Wednesday, December 27, 2006

About A Film

Yesterday afternoon, while preparing to reheat overnight foodstuff for a late lunch, the wife decided to channel-surf and ended on a rather dreary beginning credits to a black and white film, quite obviously from some distant past.

After several night-time scene cutaways astutely showing a motley group of people agonizing and trying to cope with their personal problems, I had lamely asked the wife to move to another channel. Like the one showing those grand old Westerns shot in those wondrously beautiful locales in the Old West.

But she had calmly persisted, more to show who's boss rather than having a special liking for this dark film, which I did initially think was a film noir by some obscure film-maker.

Anyway, decided to bear the expected ennui and sit quietly intent on finishing the meal remnants.

Suddenly, after more dreary scenes which put together started to shed more light on the locale, a sudden bolt of recall came to my consciousness. Scenes of overhead trains, remnants of the old El in New York. Train stations scenes with familiar turnstiles and ticket booths. The different characters slowly but surely being drawn to a train station, very late in the night or very early in the morning.

And suddenly, the vague recollection from some distant past gelled into something recognizable and communicable. Thus, I blurted out: I have seen this movie as a younger man and at the end one of the soldier passengers, his right hand on a sling, is going to be knifed by a hoodlum on the train, because he is the only one brave enough to confront evil.

Indeed, the film was The Incident by Larry Peerce, and made in 1967.

For the curious, one doesn't need to rent the VHS which came out in 1989, I learned.

For this blogsite has most of the skinny, with liberal sprinkling of screen captures from the actual film, over a hundred of them. And some audio clips and the actual musical score.

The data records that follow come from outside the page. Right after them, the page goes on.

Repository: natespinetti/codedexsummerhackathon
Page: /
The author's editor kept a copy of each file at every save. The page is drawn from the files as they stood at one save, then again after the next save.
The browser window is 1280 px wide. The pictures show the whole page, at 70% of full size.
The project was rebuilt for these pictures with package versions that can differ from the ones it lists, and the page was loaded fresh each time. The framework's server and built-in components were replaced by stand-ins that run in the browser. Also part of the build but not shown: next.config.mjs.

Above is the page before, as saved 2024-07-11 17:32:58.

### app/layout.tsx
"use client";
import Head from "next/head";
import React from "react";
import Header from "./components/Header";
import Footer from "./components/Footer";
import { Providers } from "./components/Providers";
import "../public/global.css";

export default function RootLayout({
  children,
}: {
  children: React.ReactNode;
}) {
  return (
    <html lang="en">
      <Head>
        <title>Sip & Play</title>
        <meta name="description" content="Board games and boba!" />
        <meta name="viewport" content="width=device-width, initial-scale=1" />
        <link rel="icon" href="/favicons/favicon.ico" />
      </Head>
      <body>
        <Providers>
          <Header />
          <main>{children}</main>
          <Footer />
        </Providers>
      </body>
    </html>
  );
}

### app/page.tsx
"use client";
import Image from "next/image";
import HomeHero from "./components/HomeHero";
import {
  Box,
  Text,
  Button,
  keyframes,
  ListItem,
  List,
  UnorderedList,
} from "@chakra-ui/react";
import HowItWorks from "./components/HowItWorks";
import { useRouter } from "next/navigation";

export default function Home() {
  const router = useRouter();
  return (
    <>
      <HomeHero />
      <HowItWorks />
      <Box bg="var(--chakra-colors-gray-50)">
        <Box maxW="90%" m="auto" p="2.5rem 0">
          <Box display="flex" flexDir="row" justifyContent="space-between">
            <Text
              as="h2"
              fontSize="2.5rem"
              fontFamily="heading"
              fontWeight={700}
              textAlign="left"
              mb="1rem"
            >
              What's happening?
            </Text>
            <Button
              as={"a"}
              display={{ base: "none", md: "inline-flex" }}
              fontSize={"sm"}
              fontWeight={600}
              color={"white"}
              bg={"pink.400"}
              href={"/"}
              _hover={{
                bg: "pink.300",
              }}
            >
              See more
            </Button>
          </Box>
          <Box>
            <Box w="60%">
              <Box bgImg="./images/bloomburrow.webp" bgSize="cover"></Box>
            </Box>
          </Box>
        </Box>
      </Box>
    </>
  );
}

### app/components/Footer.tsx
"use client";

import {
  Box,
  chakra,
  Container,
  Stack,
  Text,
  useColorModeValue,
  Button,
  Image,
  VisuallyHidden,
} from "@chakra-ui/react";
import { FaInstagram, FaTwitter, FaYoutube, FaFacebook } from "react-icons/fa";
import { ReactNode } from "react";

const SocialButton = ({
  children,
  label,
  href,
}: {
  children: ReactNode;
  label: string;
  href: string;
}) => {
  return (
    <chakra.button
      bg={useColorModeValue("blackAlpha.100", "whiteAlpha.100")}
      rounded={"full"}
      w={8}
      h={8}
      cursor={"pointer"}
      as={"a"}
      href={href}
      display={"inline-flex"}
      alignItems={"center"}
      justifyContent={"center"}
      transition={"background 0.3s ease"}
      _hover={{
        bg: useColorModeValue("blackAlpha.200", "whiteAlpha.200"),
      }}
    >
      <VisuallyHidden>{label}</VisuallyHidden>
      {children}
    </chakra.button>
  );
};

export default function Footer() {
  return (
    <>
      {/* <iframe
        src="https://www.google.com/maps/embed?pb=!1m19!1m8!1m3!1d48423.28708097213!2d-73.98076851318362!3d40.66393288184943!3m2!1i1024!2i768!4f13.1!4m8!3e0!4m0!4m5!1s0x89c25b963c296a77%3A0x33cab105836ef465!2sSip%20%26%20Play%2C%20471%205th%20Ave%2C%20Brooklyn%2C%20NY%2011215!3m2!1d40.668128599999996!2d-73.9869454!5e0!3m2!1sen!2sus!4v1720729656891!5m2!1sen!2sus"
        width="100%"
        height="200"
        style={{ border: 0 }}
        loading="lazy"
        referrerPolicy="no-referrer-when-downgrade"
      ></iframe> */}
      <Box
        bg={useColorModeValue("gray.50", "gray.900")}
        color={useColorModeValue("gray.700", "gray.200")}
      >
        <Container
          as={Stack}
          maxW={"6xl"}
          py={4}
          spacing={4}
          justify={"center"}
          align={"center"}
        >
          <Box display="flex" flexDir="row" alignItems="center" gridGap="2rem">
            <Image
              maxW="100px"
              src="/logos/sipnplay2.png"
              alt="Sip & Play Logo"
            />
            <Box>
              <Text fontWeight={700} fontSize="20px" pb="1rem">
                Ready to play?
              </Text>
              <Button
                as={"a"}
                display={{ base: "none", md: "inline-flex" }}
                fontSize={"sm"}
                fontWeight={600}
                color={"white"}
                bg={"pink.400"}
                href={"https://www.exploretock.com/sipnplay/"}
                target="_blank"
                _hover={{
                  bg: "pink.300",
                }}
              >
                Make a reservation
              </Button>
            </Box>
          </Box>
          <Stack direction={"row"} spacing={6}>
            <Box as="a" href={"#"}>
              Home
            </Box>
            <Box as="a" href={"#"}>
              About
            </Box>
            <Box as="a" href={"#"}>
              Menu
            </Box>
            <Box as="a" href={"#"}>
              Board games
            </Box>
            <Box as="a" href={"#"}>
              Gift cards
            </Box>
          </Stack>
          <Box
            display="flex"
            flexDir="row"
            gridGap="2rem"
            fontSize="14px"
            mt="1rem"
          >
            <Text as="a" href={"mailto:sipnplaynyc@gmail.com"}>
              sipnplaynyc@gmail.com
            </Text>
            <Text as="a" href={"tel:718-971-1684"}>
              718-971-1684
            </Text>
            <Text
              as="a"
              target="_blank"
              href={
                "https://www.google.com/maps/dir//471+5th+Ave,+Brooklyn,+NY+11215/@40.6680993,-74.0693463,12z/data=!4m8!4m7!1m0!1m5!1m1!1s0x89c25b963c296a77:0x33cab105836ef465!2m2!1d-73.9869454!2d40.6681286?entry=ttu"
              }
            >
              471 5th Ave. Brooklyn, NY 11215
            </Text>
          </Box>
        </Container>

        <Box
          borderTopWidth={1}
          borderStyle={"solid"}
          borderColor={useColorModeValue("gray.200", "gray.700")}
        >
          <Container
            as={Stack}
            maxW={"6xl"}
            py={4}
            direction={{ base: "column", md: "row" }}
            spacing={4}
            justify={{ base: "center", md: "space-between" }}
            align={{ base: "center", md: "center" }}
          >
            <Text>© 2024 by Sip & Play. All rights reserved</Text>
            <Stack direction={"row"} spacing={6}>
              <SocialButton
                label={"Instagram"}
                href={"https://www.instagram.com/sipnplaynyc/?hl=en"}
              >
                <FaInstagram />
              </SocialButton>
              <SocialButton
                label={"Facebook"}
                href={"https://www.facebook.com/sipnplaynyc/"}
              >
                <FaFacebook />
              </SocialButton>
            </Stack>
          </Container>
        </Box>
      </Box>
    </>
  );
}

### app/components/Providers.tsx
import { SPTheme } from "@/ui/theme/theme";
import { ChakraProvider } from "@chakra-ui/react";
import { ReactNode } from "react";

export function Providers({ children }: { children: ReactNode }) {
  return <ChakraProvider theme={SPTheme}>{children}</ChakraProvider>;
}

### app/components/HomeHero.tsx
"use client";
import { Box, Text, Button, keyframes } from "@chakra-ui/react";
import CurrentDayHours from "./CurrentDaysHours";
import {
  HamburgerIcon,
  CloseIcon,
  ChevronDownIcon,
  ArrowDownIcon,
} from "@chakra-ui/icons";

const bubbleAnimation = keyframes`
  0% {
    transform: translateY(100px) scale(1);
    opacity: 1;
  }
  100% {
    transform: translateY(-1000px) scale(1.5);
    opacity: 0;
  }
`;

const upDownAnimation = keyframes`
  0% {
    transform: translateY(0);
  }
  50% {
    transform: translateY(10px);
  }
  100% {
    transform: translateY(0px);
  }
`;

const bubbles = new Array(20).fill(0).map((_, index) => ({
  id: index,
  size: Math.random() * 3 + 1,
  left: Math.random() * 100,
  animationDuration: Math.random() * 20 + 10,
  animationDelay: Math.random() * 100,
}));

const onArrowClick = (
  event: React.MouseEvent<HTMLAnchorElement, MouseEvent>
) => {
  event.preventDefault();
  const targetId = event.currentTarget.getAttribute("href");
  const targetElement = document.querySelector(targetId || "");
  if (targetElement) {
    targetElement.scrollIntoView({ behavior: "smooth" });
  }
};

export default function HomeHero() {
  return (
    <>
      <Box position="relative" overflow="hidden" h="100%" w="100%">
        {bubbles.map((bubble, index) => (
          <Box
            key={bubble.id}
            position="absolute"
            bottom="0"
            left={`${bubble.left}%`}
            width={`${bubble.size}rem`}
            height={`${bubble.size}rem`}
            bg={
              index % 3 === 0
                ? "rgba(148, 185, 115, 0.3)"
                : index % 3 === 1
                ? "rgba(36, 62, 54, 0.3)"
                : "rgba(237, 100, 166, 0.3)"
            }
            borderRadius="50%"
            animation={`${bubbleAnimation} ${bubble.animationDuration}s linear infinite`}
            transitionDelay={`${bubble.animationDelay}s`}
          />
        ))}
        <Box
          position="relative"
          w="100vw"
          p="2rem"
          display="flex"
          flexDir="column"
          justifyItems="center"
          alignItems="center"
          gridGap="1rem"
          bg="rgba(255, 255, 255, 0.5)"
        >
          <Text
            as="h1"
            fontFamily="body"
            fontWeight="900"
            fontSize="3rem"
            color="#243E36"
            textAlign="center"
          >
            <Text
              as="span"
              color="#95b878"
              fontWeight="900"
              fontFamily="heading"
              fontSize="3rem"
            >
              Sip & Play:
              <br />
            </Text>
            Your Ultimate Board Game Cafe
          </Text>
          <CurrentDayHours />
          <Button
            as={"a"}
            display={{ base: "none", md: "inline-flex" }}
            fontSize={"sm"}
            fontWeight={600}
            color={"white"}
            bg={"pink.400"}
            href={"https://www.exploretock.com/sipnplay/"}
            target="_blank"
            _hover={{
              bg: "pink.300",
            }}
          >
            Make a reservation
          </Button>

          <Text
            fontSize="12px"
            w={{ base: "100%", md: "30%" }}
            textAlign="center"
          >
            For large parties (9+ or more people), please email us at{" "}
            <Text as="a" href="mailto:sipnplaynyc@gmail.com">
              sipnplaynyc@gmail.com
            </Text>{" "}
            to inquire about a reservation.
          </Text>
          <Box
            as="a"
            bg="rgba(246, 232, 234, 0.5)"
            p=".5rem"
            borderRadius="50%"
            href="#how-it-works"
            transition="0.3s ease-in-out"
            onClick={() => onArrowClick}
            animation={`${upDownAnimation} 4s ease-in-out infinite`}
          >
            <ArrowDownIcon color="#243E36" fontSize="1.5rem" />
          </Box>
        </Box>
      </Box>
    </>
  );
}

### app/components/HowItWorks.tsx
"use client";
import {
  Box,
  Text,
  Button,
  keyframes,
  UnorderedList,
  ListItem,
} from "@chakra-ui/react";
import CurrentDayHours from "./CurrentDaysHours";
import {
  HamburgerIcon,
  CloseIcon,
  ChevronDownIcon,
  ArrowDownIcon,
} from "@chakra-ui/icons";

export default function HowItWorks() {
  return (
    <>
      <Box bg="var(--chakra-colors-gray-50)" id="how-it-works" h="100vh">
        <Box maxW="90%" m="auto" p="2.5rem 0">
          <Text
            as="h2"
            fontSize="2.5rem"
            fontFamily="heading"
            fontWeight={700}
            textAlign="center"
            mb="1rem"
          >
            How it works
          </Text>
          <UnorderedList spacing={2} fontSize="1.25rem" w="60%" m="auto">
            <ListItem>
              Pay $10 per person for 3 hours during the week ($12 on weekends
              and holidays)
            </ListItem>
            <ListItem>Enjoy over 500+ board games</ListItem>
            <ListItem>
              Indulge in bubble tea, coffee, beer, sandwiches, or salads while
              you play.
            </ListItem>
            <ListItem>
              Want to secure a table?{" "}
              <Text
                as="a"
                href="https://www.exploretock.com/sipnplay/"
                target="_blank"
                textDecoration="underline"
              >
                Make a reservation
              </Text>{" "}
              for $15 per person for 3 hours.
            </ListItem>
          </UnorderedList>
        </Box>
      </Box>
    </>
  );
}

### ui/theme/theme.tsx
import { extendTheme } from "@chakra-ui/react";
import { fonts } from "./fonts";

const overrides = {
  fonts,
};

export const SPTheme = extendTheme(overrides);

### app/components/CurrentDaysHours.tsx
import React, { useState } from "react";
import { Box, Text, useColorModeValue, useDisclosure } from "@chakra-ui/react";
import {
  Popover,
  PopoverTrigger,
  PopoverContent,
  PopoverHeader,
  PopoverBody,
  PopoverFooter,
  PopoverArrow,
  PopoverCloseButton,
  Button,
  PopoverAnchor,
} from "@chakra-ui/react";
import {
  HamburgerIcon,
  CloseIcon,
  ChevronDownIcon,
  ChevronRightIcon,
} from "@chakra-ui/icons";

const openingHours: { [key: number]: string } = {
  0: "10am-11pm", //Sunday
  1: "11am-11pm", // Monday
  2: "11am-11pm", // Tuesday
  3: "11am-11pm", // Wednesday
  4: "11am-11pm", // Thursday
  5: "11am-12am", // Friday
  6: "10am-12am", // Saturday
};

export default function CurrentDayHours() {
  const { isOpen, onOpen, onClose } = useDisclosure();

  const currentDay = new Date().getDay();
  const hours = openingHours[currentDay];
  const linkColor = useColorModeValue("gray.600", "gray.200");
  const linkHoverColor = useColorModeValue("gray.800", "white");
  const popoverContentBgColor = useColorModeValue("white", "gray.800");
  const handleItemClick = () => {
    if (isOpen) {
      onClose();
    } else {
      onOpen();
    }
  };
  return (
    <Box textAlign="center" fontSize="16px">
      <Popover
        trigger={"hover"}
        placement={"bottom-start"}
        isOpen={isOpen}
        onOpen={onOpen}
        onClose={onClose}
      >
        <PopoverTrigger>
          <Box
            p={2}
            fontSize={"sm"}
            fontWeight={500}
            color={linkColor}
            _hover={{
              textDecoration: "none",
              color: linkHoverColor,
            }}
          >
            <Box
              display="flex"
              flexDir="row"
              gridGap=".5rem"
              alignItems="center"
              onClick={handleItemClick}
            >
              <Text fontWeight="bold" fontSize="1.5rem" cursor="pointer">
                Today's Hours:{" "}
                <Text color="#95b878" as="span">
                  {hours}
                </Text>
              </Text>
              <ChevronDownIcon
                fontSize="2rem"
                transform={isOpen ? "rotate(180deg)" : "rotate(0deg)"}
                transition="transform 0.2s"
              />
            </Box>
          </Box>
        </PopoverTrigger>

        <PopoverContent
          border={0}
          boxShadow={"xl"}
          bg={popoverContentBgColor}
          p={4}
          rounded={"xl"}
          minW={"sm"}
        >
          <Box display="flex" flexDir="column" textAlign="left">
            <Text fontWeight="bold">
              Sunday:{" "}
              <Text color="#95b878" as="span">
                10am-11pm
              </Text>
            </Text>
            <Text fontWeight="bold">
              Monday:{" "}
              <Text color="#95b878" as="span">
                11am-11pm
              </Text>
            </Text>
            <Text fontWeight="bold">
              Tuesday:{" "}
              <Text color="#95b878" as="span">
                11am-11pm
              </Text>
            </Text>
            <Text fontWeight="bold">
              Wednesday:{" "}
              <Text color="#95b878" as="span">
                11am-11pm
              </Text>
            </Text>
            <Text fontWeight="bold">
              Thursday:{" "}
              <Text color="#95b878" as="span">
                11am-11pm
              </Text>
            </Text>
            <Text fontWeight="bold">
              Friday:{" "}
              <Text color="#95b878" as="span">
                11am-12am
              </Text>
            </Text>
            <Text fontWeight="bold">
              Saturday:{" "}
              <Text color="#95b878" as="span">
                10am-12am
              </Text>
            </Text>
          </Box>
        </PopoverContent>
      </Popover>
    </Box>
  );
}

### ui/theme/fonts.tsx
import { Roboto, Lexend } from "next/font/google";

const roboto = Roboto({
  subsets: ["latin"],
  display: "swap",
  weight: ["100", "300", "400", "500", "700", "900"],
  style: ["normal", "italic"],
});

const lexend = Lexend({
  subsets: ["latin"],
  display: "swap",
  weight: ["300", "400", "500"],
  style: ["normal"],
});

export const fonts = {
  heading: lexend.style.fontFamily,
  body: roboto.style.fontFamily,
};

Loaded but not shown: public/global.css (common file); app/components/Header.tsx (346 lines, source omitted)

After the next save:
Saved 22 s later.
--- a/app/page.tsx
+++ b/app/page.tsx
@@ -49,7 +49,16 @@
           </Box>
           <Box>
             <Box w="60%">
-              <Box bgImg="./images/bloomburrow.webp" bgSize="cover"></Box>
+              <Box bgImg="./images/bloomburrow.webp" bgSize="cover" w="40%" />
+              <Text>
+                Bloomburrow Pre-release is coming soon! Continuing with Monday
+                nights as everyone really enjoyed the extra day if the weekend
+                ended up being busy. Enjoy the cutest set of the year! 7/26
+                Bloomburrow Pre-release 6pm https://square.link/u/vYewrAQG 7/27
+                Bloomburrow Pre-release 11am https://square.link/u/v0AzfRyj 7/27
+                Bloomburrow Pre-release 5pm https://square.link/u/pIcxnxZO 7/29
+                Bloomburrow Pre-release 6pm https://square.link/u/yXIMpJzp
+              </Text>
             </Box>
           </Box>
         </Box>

It featured a cast of characters many will recognize even to this day. The soldier with the broken arm was played by Beau Bridges, son of the late Lloyd Bridges and elder brother to Jeff Bridges. A young Martin Sheen, playing the noisy but cowardly punk. A young Donna Mills, pretty and blond. Then old reliables like Gary Merrill and Jan Sterling. Even host Ed McMahon was in it. Yes, he acted before being known as a TV host. And evil personified played well by Tony Musante, a face you love to hate. He played a queer character in Sinatra's The Detective. Director Peerce is known more for his TV works, Wild Wild West and Batman.

Why was this memorable for me, thriving latently in some forgotten corner of my memory all these years?

Because it exposes in graphic clarity the classic confrontation and mortal combat between pure, pristine, and humble "good" against a pure and unmitigated incarnation of "evil".

Furthermore, it also exposes the very thin and easily breached veneer of polite and civilized society. How when we are faced with actual evil, we find ourselves not up to the challenges that we thought we could easily and proudly surmount.

We find ourselves playing uncharacteristically the role of "appeasers" of evil, exerting utmost efforts to play "safe" against evil. Both assiduously and frantically trying to parry and deflect all its attempts to harm us personally and somewhat hoping it moves elsewhere to cast its ugly spell.

In the end, in spite of being hobbled and disadvantaged by man himself, good triumphs using the same means evil uses - violence.